However, this season was more than a series loss, but rather the next step up the ladder for a return to NBA prominence.
Much is made about the number one overall pick the Celtics received just a couple of weeks ago. The team is likely to select top point guard prospect Markelle Fultz out of the University of Washington, and the hope is that he can add three-point shooting and offensive prowess to an already loaded guard position in Boston. Although, the most important thing to realize about the Celtics is not the potential of Fultz, but rather how well the franchise is set up.
This offseason, the Celtics have around $9 million in non-guaranteed contracts (Tyler Zeller and Jordan Mickey), multiple free agent deals that are up (Amir Johnson, Jonas Jerebko, Kelly Olynyk, James Young and Gerald Green) and have four stashed prospects that could be brought up. It is likely the team will bring up just three stashed prospects: Guerschon Yabusele (2016 – 16th overall), Ante Zizic (2016 – 23rd overall) and Abdel Nader (2016 – 58th overall).
The team also has three additional second round picks this year’s draft at Nos.37, 53, 56. Adding Fultz along with these three selections, plus the stashed prospects to an already young core of Marcus Smart, Jaylen Brown and Terry Rozier, and the future looks remarkable.
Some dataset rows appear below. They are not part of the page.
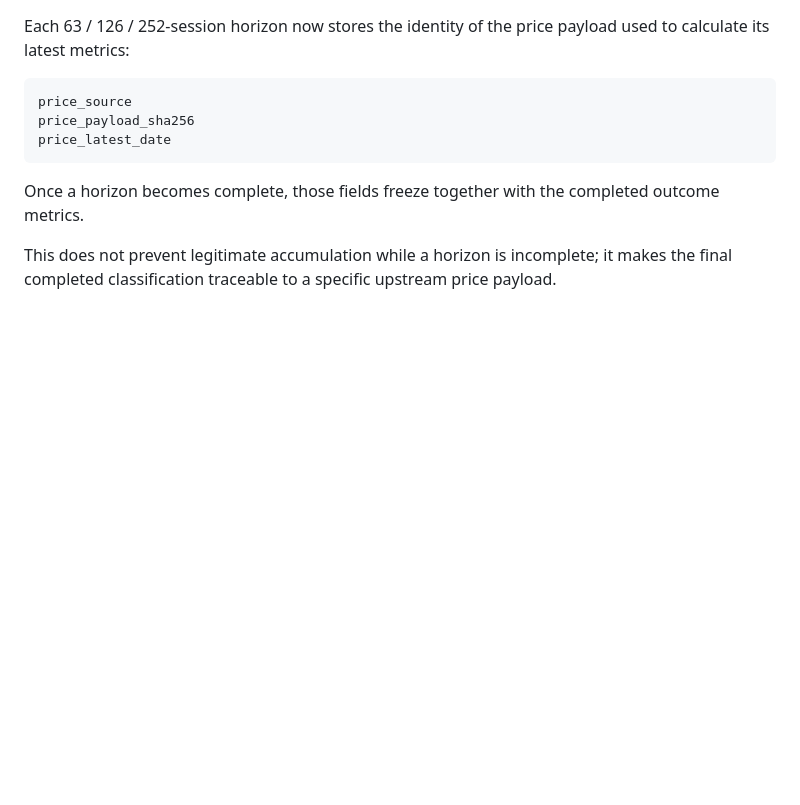
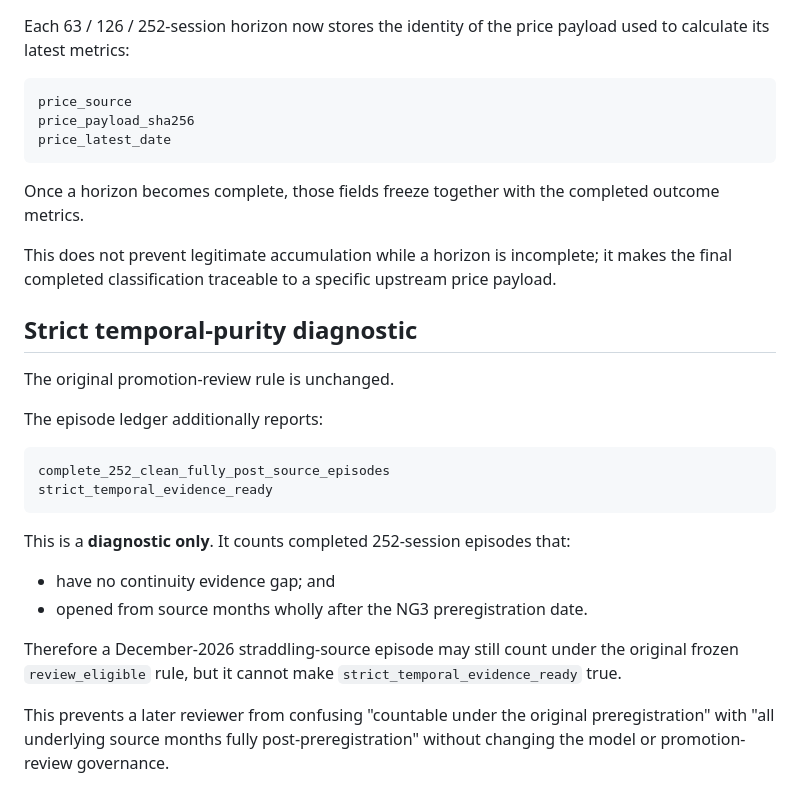
Before and after one commit to galbbb2772/market-indicators-v1, a Markdown page: research/MARKET_TOP_ROUTE_A_NG3_SOURCE_TEMPORALITY_ADDENDUM.md, the part around the change. Rendered like a GitHub page; blank space fills up the shorter version.

Commit message:
Document NG3 strict temporal-purity diagnostic

````diff
--- a/research/MARKET_TOP_ROUTE_A_NG3_SOURCE_TEMPORALITY_ADDENDUM.md
+++ b/research/MARKET_TOP_ROUTE_A_NG3_SOURCE_TEMPORALITY_ADDENDUM.md
@@ -150,3 +150,28 @@ price_latest_date
 Once a horizon becomes complete, those fields freeze together with the completed outcome metrics.
 
 This does not prevent legitimate accumulation while a horizon is incomplete; it makes the final completed classification traceable to a specific upstream price payload.
+
+
+## Strict temporal-purity diagnostic
+
+The original promotion-review rule is unchanged.
+
+The episode ledger additionally reports:
+
+```
+complete_252_clean_fully_post_source_episodes
+strict_temporal_evidence_ready
+```
+
+This is a **diagnostic only**. It counts completed 252-session episodes that:
+
+- have no continuity evidence gap; and
+- opened from source months wholly after the NG3 preregistration date.
+
+Therefore a December-2026 straddling-source episode may still count under the
+original frozen `review_eligible` rule, but it cannot make
+`strict_temporal_evidence_ready` true.
+
+This prevents a later reviewer from confusing "countable under the original
+preregistration" with "all underlying source months fully post-preregistration"
+without changing the model or promotion-review governance.
````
On top of this youth movement, Boston has the flexibility to add a max contract player such as Gordon Hayward, who played under head coach Brad Stevens at Butler. While the team will have to make a tough decision on who to pay the following season (both Isaiah Thomas and Avery Bradley up for extensions), the team could still elect to sign Hayward to pair with Al Horford and their tremendous guard depth.
The potential signing of Hayward would also allow the Celtics to move Jae Crowder to the bench, where he could excel on both sides of the ball and guard the best offensive sixth man on every team in the Eastern Conference.
Looking at the progress of the Celtics makes one think of their growth as a “ladder” of some kind. They blew the team up in the 2013 offseason and took the first step into a rebuild with a dismal follow-up that saw former fan favorites Rajon Rondo and Jeff Green get dealt for draft picks (and Jae Crowder).
The following season, they overachieved and snuck into the playoffs, only to be blown out by Cleveland in 2014-15. After some more shuffling of the roster, they played a competitive series the following year as the fifth seed, where they lost 4-2 to the Atlanta Hawks. But stole Horford from Atlanta in the offseason. Now they have reached the conference finals and the only way to go for this team is up.
What is the next step? Some say it is to make a charge and beat LeBron James now and form your own “super-team” by cashing in on your assets.
Others say to do a minor tear down to prepare for LeBron’s eventual downfall. What is certain, though, is that the Celtics are poised to meet this Cavaliers team repeatedly in the coming years, armed with the potential to get infinitely better, along with a genius young coach and confident general manager.